The ending did not feel very resolute for me. At some point, I found myself connecting with the main character, Orual. I wanted the answers to her questions just as she did. Why did the gods demand her sister? Or did they? What happened to her on the evening she last saw her? Why would they make her suffer? The ending that I felt was supposed to reveal all this did not give me all the answers I hoped for. Maybe I missed the point. Or maybe the point was we can’t know all of God’s mysterious ways.
While reading reviews of the book on Goodreads while still trying to process it all, I learned that C.S. Lewis started writing this book when he was an atheist, but at some point stopped, and then picked it up years later when he was a Christian. I didn’t see any clear parallels to Christianity or theology, which again, makes me wonder if I missed something. I saw a couple of theories and ideas in reviews, but I didn’t want to read too many of them because I wanted to figure it out myself. Well, over a week later I haven’t. Maybe years from now, I’ll try re-reading it.
Here’s what I will say. This book is based on a myth, and mythology does not really interest me much. C.S. Lewis was a much smarter man than I am, so I believe there is a message in here I am missing. Though it was slow in parts and not always exciting, there were parts that piqued my interest and kept me turning the page.

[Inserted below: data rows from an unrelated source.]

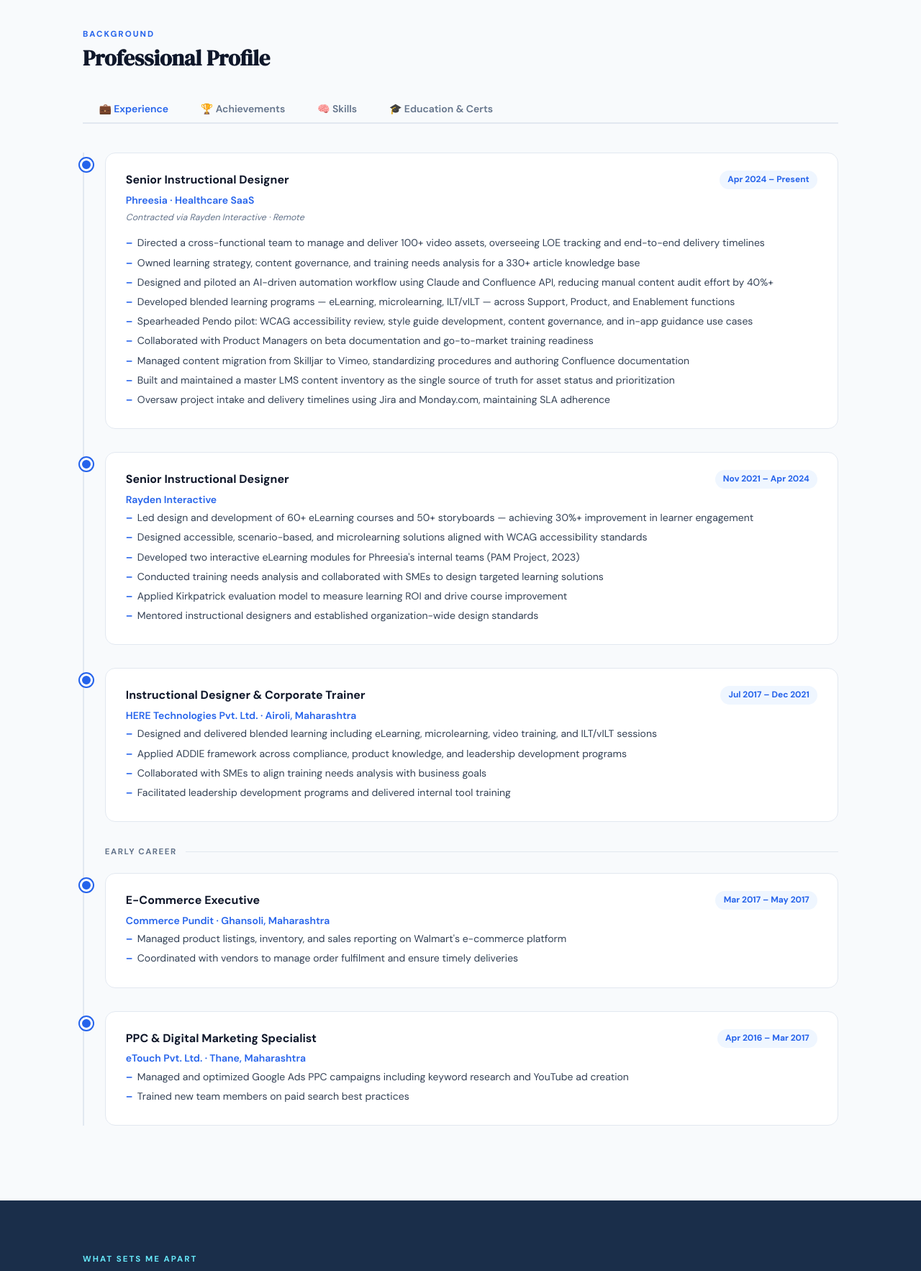
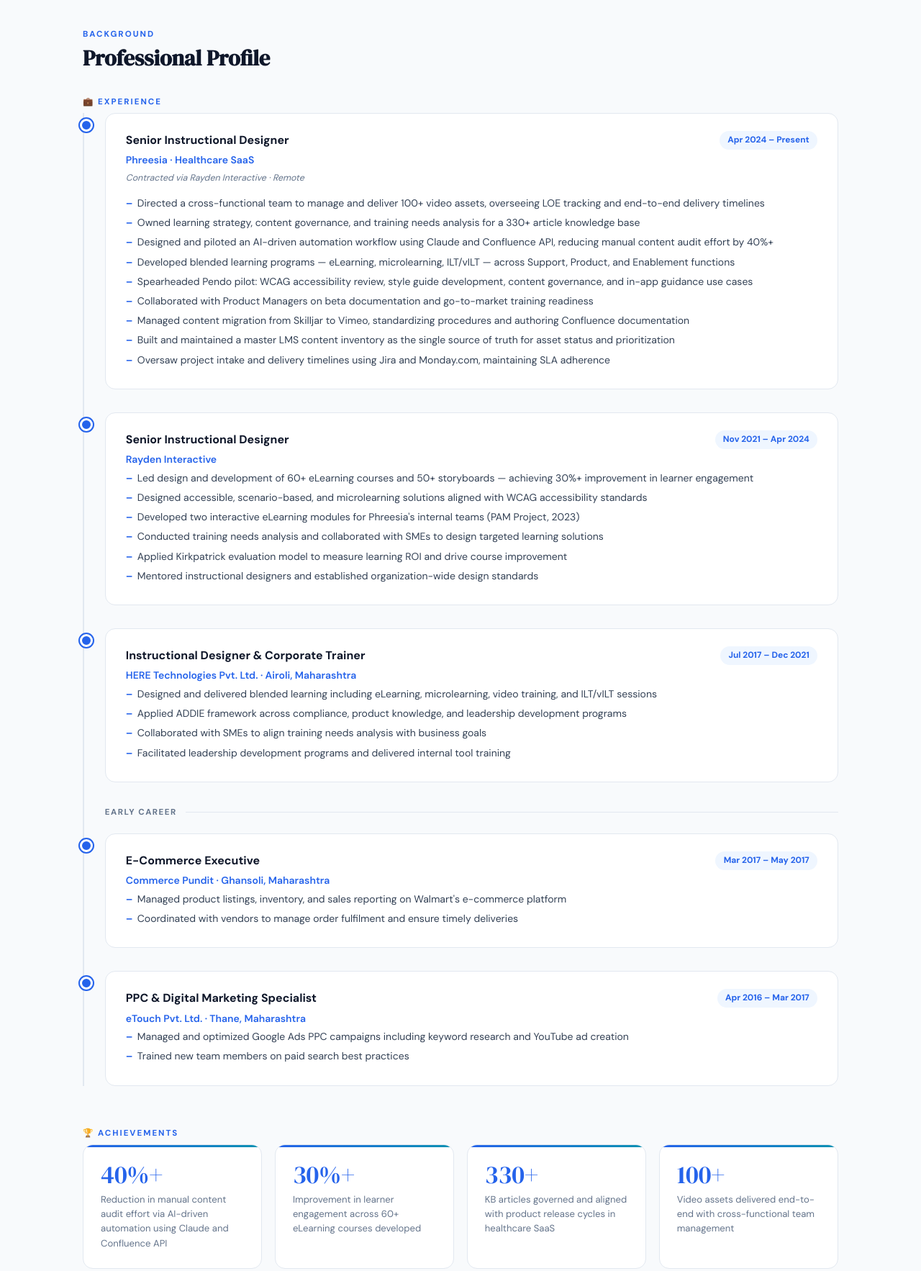
Before and after one commit to Vamaroon/steffi-joseph, a plain HTML site: page index.html in a window 1280 px wide. Shown: the part 720-2486 px from the top of the page at 72% size. Drawn offline with Linux system fonts and the light colour scheme.

Commit message:
Add files via upload

```diff
--- a/index.html
+++ b/index.html
@@ -187,8 +187,8 @@
   <a class="logo" href="#">Steffi <span>Joseph</span></a>
   <ul class="nav-links">
     <li><a href="#about">About</a></li>
-    <li><a href="#profile">Experience</a></li>
-    <li><a href="#profile">Skills</a></li>
+    <li><a href="#tab-exp">Experience</a></li>
+    <li><a href="#skills">Skills</a></li>
     <li><a href="#ai">AI Skills</a></li>
     <li><a href="Steffi_Joseph_Resume.pdf" download="Steffi_Joseph_Resume.pdf" class="nav-cta">⬇ Resume</a></li>
   </ul>
@@ -264,15 +264,9 @@
       <h2 class="section-heading">Professional Profile</h2>
     </div>
 
-    <div class="tab-row">
-      <button class="tab-btn active" onclick="switchTab('exp',this)">💼 Experience</button>
-      <button class="tab-btn" onclick="switchTab('ach',this)">🏆 Achievements</button>
-      <button class="tab-btn" onclick="switchTab('skills',this)">🧠 Skills</button>
-      <button class="tab-btn" onclick="switchTab('certs',this)">🎓 Education &amp; Certs</button>
-    </div>
+    <div class="section-label reveal">💼 Experience</div>
 
-    <!-- EXPERIENCE -->
-    <div class="tab-panel active" id="tab-exp">
+    <div id="tab-exp" style="margin-bottom:3.5rem;">
       <div class="timeline">
 
         <div class="job reveal">
@@ -365,7 +359,8 @@
     </div>
 
     <!-- ACHIEVEMENTS -->
-    <div class="tab-panel" id="tab-ach">
+    <div style="margin-bottom:3.5rem;" id="achievements">
+    <div class="section-label reveal">🏆 Achievements</div>
       <div class="ach-grid">
         <div class="ach-card reveal"><div class="ach-num">40%+</div><div class="ach-text">Reduction in manual content audit effort via AI-driven automation using Claude and Confluence API</div></div>
         <div class="ach-card reveal"><div class="ach-num">30%+</div><div class="ach-text">Improvement in learner engagement across 60+ eLearning courses developed</div></div>
@@ -377,7 +372,8 @@
     </div>
 
     <!-- SKILLS -->
-    <div class="tab-panel" id="tab-skills">
+    <div style="margin-bottom:3.5rem;" id="skills">
+    <div class="section-label reveal">🧠 Skills</div>
       <div class="skill-title reveal">Core Competencies</div>
       <div class="comp-wrap reveal">
         <span class="comp-tag">Instructional Design (ADDIE, SAM)</span>
@@ -424,7 +420,8 @@
     </div>
 
     <!-- CERTS -->
-    <div class="tab-panel" id="tab-certs">
+    <div style="margin-bottom:2rem;" id="certs">
+    <div class="section-label reveal">🎓 Education &amp; Certifications</div>
       <div class="cert-grid">
         <div class="cert-card reveal"><div class="cert-ico">🎓</div><div><h4>Bachelor of Arts in Literature</h4><p>University of Mumbai · GPA: 70%</p></div></div>
         <div class="cert-card reveal"><div class="cert-ico">♿</div><div><h4>Designing Accessible Learning Content (DALC)</h4><p>eLaHub Ltd · March 2024</p></div></div>
@@ -506,14 +503,6 @@
 </footer>
 
 <script>
-  // Tab switching
-  function switchTab(name, btn) {
-    document.querySelectorAll('.tab-panel').forEach(p => p.classList.remove('active'));
-    document.querySelectorAll('.tab-btn').forEach(b => b.classList.remove('active'));
-    document.getElementById('tab-' + name).classList.add('active');
-    btn.classList.add('active');
-  }
-
   // Scroll reveal
   const obs = new IntersectionObserver(entries => {
     entries.forEach((e, i) => {
```
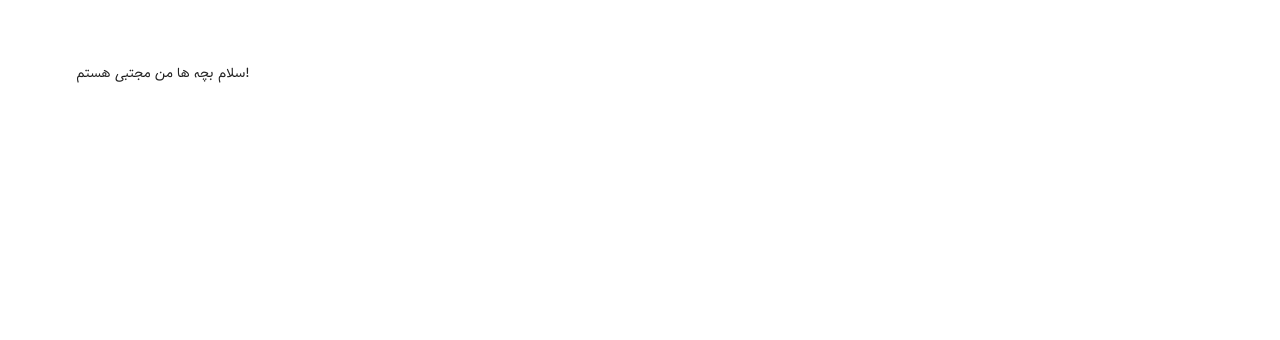
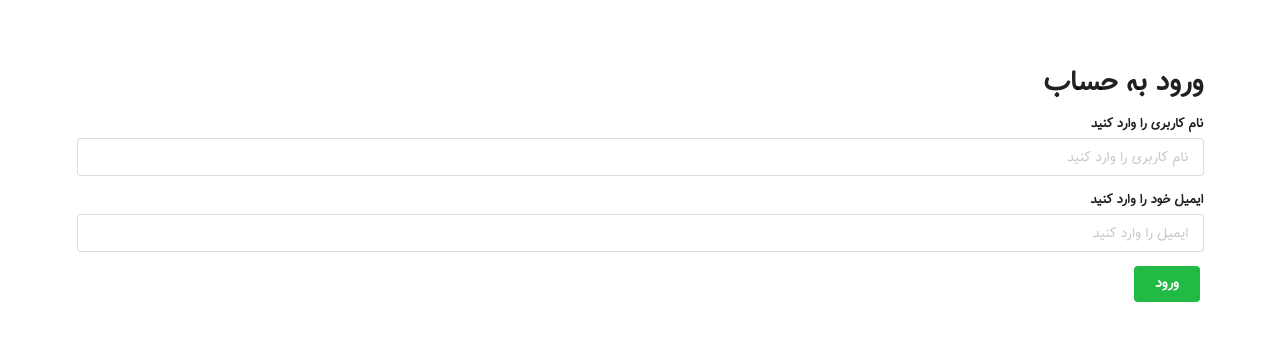
Before and after one commit to memojtabazamani/my-react-redux-apps, a React (Create React App) app in the folder user-manage-app/: page / in a window 1280 px wide. Shown: the top 340 px of the page. Built offline with nearby package versions, Linux system fonts and the light colour scheme.

Commit message:
نصب فرم روی پروژه

```diff
--- a/user-manage-app/package.json
+++ b/user-manage-app/package.json
@@ -6,12 +6,14 @@
     "@testing-library/jest-dom": "^5.14.1",
     "@testing-library/react": "^11.2.7",
     "@testing-library/user-event": "^12.8.3",
+    "formik": "^2.2.9",
     "react": "^17.0.2",
     "react-dom": "^17.0.2",
     "react-redux": "^7.2.4",
     "react-scripts": "4.0.3",
     "redux": "^4.1.1",
-    "web-vitals": "^1.1.2"
+    "web-vitals": "^1.1.2",
+    "yup": "^0.32.9"
   },
   "scripts": {
     "start": "react-scripts start",
--- a/user-manage-app/src/components/App.js
+++ b/user-manage-app/src/components/App.js
@@ -1,10 +1,12 @@
 import React from 'react';
 import ReactDOM from 'react-dom';
+
+import LoginForm from './LoginForm';
 
 const App = () => {
     return (
         <div className='ui container wrapper'>
-            سلام بچه ها من مجتبی هستم!
+            <LoginForm />
         </div>
     )
 }
--- /dev/null
+++ b/user-manage-app/src/components/LoginForm.jsx
@@ -0,0 +1,65 @@
+import React from 'react';
+import ReactDOM from 'react-dom';
+import { Formik, Form, ErrorMessage, useField } from 'formik';
+import * as Yup from 'yup';
+
+const MyTextInput = ({ label, ...props }) => {
+    const [field, meta] = useField(props);
+    return (
+        <div className='field'>
+            <label htmlFor={props.id || props.name}>{label}</label>
+            <input {...field} {...props} />
+            {meta.touched && meta.error ? (
+                <div className="ui negative message">
+                    <i className="close icon"></i>
+                    <div className="header">
+                        {meta.error}
+                    </div>
+                </div>
+                ) : null}
+            </div>
+        );
+    };
+
+    // And now we can use these
+    const SignupForm = () => {
+        return (
+            <>
+            <h1>ورود به حساب</h1>
+            <Formik
+                initialValues={
+                    { userName: "", email: "" }
+                }
+                validationSchema={Yup.object({
+                    userName: Yup.string().required("Required"),
+                    email: Yup.string().email("Your Email invalid!").required("Required"),
+                })}
+                onSubmit={(values) => {
+
+                     alert(JSON.stringify(values, null, 2));
+
+                 }}
+                >
+                <Form className='ui form'>
+                    <MyTextInput
+                        label="نام کاربری را وارد کنید"
+                        name="userName"
+                        type="text"
+                        placeholder="نام کاربری را وارد کنید"
+                    />
+                    <MyTextInput
+                        label="ایمیل خود را وارد کنید"
+                        name="email"
+                        type="text"
+                        placeholder="ایمیل را وارد کنید"
+                    />
+
+                    <button className="ui green button" type="submit">ورود</button>
+                </Form>
+
+            </Formik>
+            </>
+    );
+};
+
+export default SignupForm;
--- a/user-manage-app/src/index.css
+++ b/user-manage-app/src/index.css
@@ -9,6 +9,9 @@
     font-family: "tanha" !important;
 }
 
+body, html {
+    direction: rtl !important;
+}
 .wrapper {
     margin-top: 5%;
 }
```
Also changed, not shown: user-manage-app/src/components/apis/myapi.js (added), 1 other file (tests, documents, lock files or other folders).
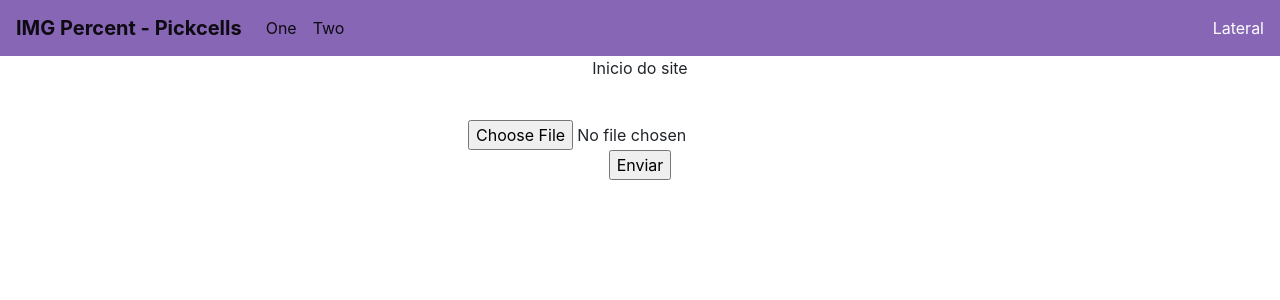
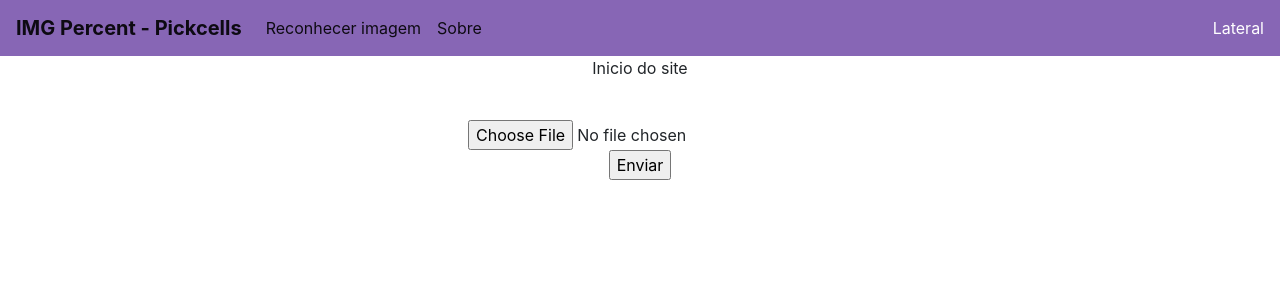
Before and after one commit to Jeremias333/imgpercent-teste-pickcells, a Django app: page / in a window 1280 px wide. Shown: the top 300 px of the page. Run offline with Django 3.2, Linux system fonts and the light colour scheme; some libraries are stand-ins or nearby versions.

Commit message:
refactor(Base): Alterado label e link das páginas da aplicação para nomes especificos.

```diff
--- a/imgpercent/imgpercent/main/templates/base.html
+++ b/imgpercent/imgpercent/main/templates/base.html
@@ -20,10 +20,10 @@
 			<div class="collapse navbar-collapse" id="navbarSupportedContent">
 				<ul class="navbar-nav mr-auto">
 					<li class="nav-item active">
-						<a class="nav-link" href="/">One<span class="sr-only">(current)</span></a>
+						<a class="nav-link" href="/recognition">Reconhecer imagem<span class="sr-only">(current)</span></a>
 					</li>
 					<li class="nav-item active">
-						<a class="nav-link" href="/funcionarios">Two</a>
+						<a class="nav-link" href="/about">Sobre</a>
 					</li>
 				</ul>
 				<form class="form-inline my-2 my-lg-0">
```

I’ve had an extremely hard time deciding on a rating for this, and nothing feels right. 3 stars feels like a slap to Lewis since this was his favorite work, and four stars makes it seem like I was just a little bit more into it than I was. I don’t want to do a half rating, and I can’t for my Goodreads rating, but I’m giving it a 3.5 anyway. I liked it. I almost really liked it. It was just a hard read in the sense that I just don’t completely understand it and that frustrates me.
If you’ve read Till We Have Faces, please let me know your thoughts! And if you haven’t read it but are considering it, I would recommend you check out multiple reviews before deciding if it’s your cup of tea, unless you really love Lewis and just want to read it for that purpose alone. I don’t believe it would be a waste of your time.
What book was hard for you to process?